Available data START

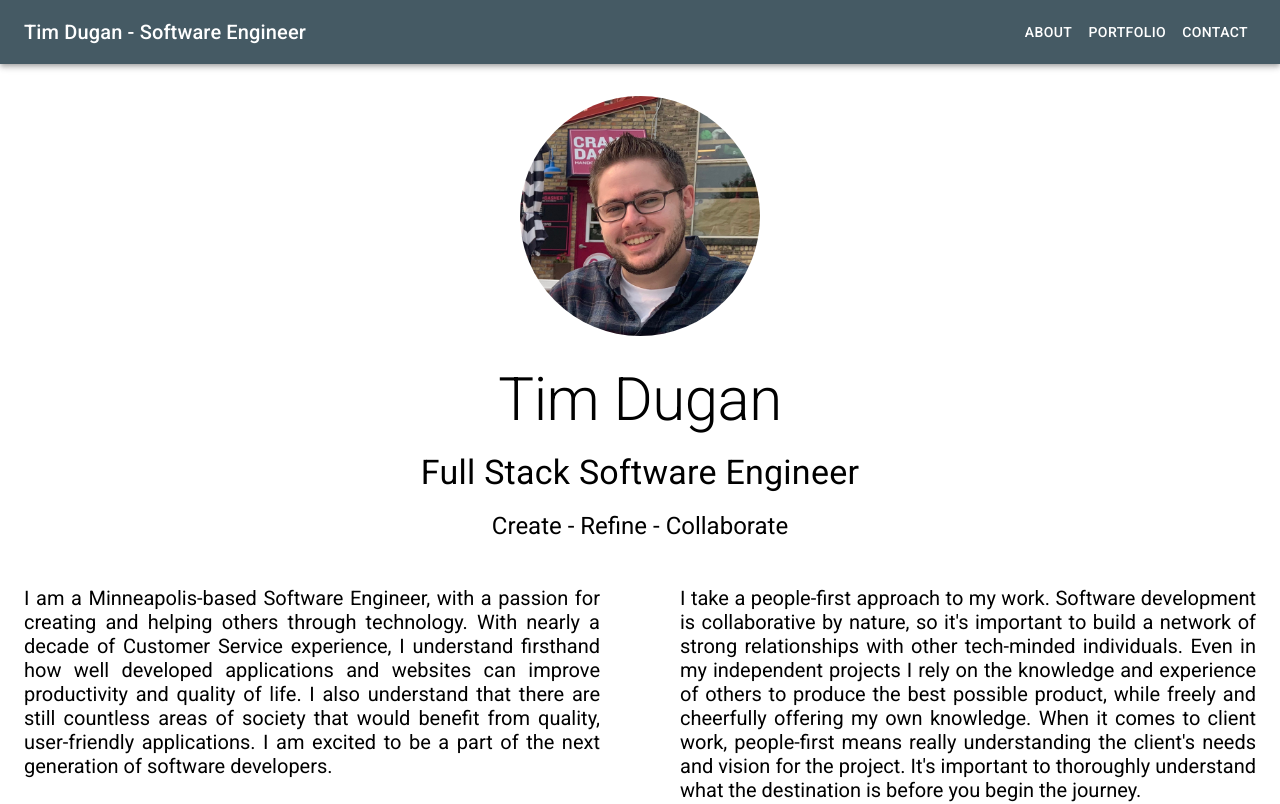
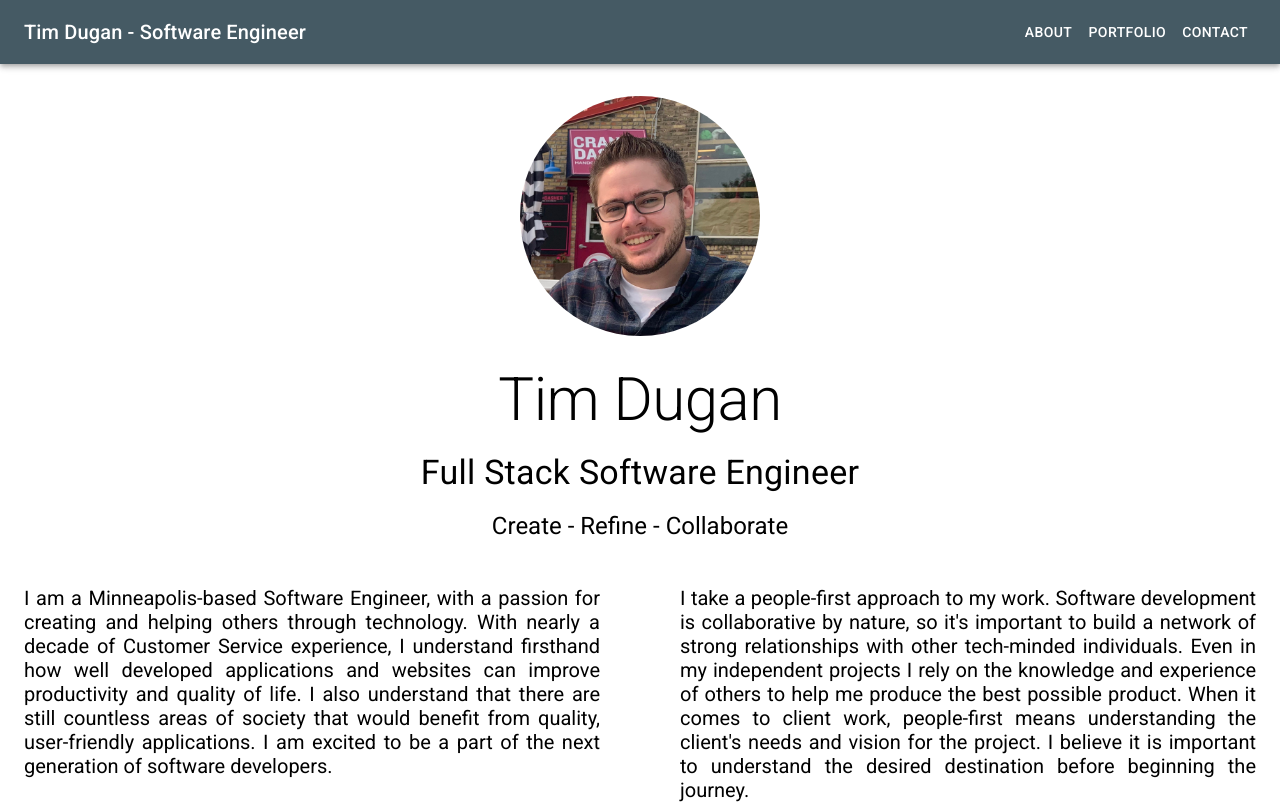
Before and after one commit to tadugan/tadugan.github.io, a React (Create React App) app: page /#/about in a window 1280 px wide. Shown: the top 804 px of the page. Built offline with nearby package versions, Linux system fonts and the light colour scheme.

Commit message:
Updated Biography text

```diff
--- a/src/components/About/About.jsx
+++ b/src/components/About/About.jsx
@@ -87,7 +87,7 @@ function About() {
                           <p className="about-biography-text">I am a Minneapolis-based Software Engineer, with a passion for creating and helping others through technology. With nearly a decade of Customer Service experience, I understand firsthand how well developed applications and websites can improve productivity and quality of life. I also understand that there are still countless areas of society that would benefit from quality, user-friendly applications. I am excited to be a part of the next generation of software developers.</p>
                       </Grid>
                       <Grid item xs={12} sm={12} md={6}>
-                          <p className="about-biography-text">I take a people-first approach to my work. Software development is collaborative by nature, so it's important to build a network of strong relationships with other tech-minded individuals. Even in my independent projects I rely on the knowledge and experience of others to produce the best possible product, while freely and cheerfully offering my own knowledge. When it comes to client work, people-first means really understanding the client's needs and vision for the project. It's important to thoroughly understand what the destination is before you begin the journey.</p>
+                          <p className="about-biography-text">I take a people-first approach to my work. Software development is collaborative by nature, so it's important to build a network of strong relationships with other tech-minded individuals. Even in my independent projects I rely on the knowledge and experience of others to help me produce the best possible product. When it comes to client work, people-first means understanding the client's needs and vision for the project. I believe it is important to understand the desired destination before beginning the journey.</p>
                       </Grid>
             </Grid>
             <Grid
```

Available data END
Available data START

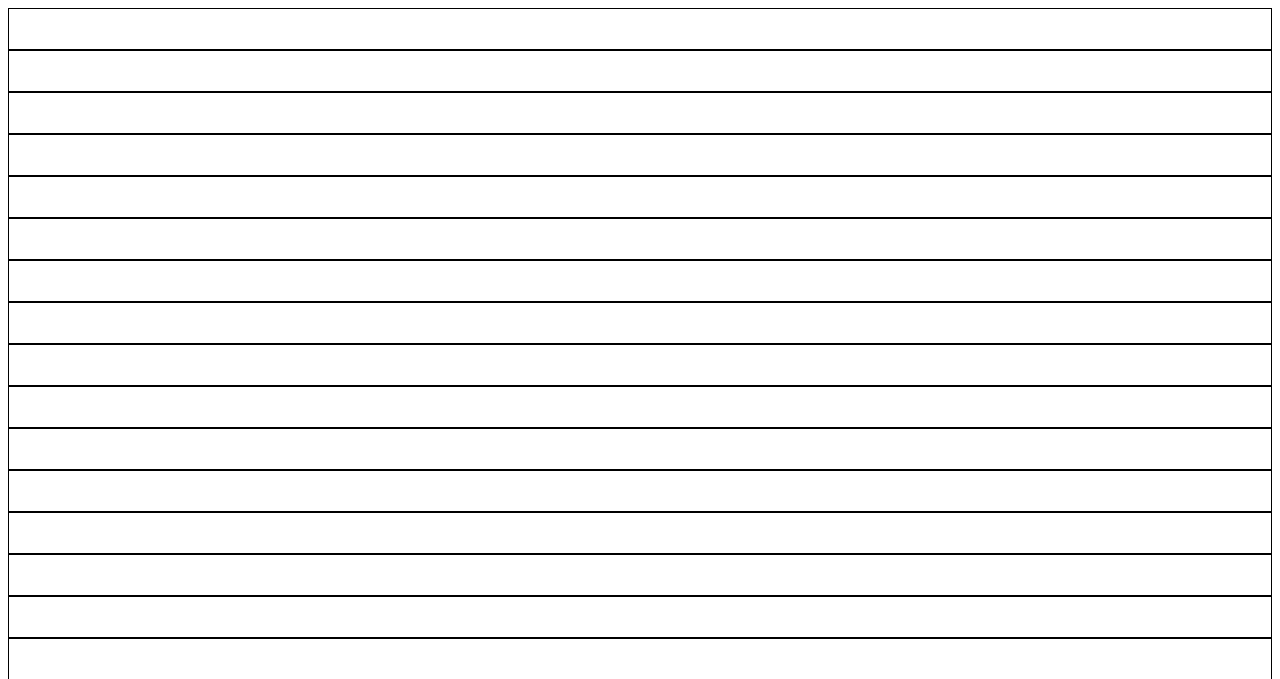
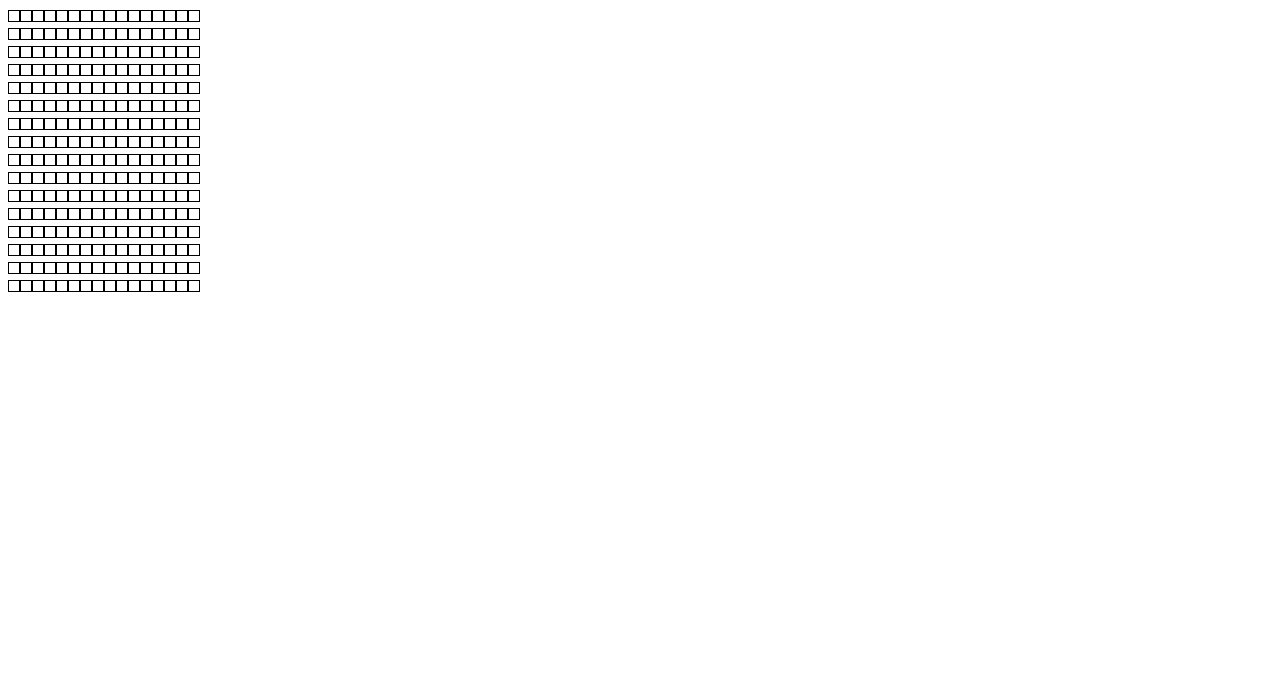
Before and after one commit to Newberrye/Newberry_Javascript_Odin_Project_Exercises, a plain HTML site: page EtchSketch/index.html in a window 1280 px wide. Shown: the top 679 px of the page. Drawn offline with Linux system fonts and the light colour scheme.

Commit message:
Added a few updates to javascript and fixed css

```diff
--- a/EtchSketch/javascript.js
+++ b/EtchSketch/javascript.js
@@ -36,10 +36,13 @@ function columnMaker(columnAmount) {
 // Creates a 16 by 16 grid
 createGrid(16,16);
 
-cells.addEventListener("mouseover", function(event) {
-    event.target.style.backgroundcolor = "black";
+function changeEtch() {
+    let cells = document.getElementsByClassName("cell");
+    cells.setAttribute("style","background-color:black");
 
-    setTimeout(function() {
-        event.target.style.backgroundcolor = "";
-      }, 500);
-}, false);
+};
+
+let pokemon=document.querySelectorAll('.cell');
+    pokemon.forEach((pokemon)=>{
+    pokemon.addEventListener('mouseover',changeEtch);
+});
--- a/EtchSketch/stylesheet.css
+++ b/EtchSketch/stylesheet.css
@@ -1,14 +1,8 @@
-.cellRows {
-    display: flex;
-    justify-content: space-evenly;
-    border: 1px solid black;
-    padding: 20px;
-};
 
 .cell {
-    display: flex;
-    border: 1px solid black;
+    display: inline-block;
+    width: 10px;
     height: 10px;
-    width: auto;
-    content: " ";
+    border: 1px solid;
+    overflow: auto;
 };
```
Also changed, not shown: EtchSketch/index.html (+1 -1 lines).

Available data END
Available data START

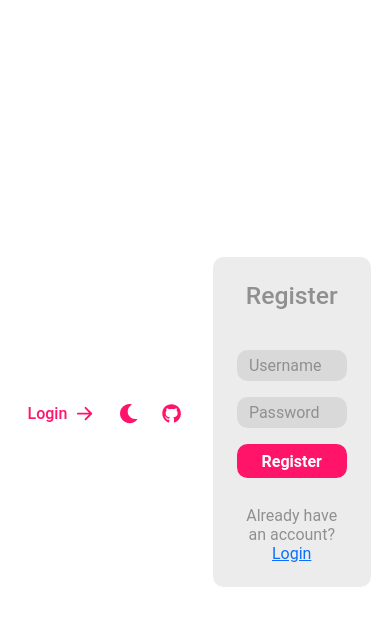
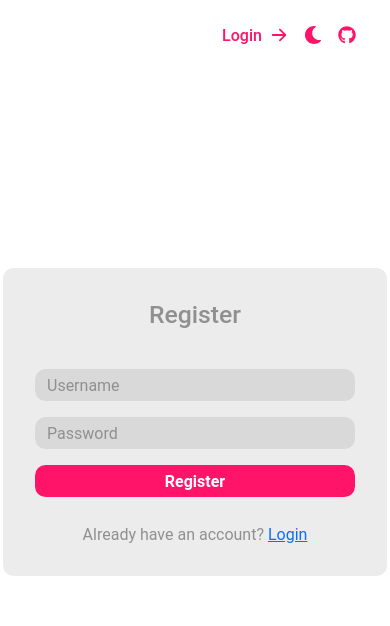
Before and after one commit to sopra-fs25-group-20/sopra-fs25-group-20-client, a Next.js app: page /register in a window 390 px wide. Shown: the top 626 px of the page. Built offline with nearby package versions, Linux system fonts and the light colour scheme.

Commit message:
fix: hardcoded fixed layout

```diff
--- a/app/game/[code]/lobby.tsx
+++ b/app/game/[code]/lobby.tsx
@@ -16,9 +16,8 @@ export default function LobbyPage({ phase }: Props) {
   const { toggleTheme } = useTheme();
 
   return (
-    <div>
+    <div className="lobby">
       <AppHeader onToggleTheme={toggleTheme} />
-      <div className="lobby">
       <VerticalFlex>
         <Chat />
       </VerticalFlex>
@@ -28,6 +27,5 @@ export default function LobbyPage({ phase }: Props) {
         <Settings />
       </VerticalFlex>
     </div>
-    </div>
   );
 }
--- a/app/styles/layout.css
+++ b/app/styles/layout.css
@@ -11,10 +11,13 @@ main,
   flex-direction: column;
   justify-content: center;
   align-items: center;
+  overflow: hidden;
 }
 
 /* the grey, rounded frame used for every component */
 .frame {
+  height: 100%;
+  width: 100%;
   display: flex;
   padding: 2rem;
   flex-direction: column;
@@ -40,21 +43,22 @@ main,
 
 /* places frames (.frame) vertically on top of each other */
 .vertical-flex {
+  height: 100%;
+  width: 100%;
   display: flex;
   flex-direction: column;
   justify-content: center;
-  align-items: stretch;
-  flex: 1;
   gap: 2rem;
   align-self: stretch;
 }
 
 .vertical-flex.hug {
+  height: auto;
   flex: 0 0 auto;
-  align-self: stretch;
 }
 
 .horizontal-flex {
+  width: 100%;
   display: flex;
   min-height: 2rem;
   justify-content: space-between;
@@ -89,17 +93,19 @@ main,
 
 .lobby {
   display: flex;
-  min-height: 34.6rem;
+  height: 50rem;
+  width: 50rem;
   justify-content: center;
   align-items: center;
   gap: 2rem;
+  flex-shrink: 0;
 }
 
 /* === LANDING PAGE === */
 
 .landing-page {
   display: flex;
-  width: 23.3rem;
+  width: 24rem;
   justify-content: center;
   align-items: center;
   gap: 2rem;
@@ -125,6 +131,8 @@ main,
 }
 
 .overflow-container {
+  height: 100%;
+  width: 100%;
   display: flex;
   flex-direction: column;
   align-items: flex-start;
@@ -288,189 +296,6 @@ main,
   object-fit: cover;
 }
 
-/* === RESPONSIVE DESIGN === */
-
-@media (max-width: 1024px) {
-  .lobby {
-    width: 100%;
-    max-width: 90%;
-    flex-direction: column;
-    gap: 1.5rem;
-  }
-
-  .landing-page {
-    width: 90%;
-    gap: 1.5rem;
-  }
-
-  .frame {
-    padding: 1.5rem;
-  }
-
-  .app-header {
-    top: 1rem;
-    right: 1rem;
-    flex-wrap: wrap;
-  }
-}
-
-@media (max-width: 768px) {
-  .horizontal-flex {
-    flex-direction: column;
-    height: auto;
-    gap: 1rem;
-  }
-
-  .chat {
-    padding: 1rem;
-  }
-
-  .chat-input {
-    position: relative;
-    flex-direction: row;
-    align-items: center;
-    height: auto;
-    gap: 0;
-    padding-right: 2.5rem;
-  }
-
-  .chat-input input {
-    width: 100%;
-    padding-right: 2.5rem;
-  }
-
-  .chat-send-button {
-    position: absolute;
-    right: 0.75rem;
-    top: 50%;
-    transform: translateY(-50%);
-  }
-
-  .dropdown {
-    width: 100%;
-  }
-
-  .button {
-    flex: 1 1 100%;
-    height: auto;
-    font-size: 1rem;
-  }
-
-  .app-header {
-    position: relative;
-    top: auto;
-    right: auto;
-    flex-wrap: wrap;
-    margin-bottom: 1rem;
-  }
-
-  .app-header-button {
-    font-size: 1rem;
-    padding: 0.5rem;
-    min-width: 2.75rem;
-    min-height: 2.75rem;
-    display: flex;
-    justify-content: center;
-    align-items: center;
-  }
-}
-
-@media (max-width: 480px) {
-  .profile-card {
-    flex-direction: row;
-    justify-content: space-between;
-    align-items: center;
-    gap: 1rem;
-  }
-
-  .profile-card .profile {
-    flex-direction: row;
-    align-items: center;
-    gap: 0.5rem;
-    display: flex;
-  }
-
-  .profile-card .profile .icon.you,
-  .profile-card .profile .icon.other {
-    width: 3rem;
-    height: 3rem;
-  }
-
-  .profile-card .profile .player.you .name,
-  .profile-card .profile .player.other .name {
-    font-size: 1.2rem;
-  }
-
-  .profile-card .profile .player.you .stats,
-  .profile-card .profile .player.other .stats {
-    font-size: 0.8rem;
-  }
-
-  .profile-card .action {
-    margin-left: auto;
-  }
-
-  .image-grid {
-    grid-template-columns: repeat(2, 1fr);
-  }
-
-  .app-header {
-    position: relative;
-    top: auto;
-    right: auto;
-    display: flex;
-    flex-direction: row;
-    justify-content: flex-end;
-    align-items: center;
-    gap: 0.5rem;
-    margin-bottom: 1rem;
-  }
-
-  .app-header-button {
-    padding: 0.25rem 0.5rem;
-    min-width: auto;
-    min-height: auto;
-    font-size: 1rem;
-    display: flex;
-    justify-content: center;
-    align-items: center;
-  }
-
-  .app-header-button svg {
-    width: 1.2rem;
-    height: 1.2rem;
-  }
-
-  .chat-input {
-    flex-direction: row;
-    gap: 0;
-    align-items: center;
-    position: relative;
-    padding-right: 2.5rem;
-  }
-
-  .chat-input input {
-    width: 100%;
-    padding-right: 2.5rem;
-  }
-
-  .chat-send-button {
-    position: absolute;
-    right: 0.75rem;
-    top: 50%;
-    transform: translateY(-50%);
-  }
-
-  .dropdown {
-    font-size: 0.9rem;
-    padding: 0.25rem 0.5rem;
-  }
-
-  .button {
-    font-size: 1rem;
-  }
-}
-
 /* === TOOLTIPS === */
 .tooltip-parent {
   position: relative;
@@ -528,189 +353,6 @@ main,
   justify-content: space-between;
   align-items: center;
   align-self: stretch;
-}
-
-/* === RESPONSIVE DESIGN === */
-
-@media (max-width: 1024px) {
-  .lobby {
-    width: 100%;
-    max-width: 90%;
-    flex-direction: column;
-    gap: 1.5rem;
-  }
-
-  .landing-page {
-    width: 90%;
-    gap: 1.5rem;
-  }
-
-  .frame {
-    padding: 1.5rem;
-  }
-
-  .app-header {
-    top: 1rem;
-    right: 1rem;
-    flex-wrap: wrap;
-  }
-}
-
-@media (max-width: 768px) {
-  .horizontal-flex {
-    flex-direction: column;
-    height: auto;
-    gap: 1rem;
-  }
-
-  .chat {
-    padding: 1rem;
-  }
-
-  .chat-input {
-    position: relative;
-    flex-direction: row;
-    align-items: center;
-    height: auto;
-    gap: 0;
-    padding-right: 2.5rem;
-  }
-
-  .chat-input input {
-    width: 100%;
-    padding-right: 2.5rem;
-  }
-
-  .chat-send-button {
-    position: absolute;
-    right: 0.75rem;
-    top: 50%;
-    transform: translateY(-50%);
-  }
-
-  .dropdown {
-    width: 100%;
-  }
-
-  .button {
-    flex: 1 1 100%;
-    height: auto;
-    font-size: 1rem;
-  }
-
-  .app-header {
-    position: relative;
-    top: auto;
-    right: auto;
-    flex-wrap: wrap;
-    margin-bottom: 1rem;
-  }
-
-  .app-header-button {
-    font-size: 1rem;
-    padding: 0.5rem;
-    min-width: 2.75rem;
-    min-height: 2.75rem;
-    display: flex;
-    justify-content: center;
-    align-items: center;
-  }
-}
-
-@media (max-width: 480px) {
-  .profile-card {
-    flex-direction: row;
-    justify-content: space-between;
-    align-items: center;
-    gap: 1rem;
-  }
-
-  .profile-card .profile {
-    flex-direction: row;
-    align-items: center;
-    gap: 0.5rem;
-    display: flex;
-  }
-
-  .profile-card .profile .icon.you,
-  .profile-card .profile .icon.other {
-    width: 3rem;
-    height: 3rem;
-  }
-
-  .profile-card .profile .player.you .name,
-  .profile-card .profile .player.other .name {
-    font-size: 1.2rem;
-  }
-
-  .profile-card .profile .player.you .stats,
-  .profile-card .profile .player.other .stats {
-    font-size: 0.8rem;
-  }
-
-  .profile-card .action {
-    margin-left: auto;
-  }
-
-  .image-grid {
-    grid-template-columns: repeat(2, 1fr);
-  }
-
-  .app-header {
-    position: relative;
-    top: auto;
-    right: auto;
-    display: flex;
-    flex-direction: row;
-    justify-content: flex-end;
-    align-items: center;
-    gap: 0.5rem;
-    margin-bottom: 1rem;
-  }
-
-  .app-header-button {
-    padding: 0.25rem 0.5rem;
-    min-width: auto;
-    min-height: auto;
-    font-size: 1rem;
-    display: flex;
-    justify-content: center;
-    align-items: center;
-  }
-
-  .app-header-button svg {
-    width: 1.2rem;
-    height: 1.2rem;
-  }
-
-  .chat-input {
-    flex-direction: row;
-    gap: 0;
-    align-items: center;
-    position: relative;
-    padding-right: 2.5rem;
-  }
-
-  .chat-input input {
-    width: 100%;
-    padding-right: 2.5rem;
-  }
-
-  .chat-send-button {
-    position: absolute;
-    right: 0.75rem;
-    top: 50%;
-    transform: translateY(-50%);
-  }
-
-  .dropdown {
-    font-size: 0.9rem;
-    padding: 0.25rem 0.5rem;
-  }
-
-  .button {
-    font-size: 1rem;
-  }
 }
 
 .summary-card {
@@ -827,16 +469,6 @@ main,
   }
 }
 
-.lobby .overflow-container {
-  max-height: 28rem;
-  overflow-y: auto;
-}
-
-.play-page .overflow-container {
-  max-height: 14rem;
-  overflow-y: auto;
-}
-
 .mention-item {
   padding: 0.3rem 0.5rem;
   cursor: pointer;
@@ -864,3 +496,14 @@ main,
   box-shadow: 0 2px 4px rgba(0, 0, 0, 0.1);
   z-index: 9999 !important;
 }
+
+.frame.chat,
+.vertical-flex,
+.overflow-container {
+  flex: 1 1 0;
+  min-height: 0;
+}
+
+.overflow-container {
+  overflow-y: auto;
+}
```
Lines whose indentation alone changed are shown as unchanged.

Available data END

Which lines contain "main"? Copy each of them from the listing.

@@ -11,10 +11,13 @@ main,
@@ -40,21 +43,22 @@ main,
@@ -89,17 +93,19 @@ main,
@@ -125,6 +131,8 @@ main,
@@ -288,189 +296,6 @@ main,
@@ -528,189 +353,6 @@ main,
@@ -827,16 +469,6 @@ main,
@@ -864,3 +496,14 @@ main,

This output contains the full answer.